* **SUPPLIED DATA**:
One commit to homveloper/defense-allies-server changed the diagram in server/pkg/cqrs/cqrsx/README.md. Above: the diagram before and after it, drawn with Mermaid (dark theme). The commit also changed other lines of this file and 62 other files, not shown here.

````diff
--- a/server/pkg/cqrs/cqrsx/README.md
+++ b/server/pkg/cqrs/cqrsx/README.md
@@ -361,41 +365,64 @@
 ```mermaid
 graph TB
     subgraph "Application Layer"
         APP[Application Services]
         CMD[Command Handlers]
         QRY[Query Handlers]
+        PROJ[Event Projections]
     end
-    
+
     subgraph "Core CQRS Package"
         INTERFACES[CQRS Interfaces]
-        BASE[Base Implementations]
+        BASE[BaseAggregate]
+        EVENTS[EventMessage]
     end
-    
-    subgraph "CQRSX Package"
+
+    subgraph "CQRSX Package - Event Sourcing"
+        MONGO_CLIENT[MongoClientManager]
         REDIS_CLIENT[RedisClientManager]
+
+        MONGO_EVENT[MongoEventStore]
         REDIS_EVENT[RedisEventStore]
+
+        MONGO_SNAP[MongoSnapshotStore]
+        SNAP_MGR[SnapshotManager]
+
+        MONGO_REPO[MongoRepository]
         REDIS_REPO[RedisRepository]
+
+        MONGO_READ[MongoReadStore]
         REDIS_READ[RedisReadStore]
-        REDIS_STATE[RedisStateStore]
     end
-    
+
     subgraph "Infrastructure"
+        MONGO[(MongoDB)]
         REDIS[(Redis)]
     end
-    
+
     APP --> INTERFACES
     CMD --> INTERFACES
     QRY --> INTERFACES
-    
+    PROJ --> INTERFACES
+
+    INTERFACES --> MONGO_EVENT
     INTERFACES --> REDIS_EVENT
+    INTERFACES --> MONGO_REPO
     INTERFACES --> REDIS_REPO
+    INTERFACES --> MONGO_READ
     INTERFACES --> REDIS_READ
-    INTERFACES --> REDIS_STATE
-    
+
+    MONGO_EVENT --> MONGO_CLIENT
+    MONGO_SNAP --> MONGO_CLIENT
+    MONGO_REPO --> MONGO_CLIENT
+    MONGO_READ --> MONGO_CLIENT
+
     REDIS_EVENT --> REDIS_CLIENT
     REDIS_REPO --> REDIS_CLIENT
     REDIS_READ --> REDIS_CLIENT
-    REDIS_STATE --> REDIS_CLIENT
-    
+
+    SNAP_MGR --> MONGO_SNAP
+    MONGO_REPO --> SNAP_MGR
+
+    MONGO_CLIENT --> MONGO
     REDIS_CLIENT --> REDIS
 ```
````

* **EXERCISE OBJECTIVE**: When the line containing "MONGO_REPO --> MONGO_CLIENT" is reached, return it and every later line through the end of the listing above, unaltered and alone.

* **SOLUTION FOR THIS TASK**:
+    MONGO_REPO --> MONGO_CLIENT
+    MONGO_READ --> MONGO_CLIENT
+
     REDIS_EVENT --> REDIS_CLIENT
     REDIS_REPO --> REDIS_CLIENT
     REDIS_READ --> REDIS_CLIENT
-    REDIS_STATE --> REDIS_CLIENT
-    
+
+    SNAP_MGR --> MONGO_SNAP
+    MONGO_REPO --> SNAP_MGR
+
+    MONGO_CLIENT --> MONGO
     REDIS_CLIENT --> REDIS
 ```
````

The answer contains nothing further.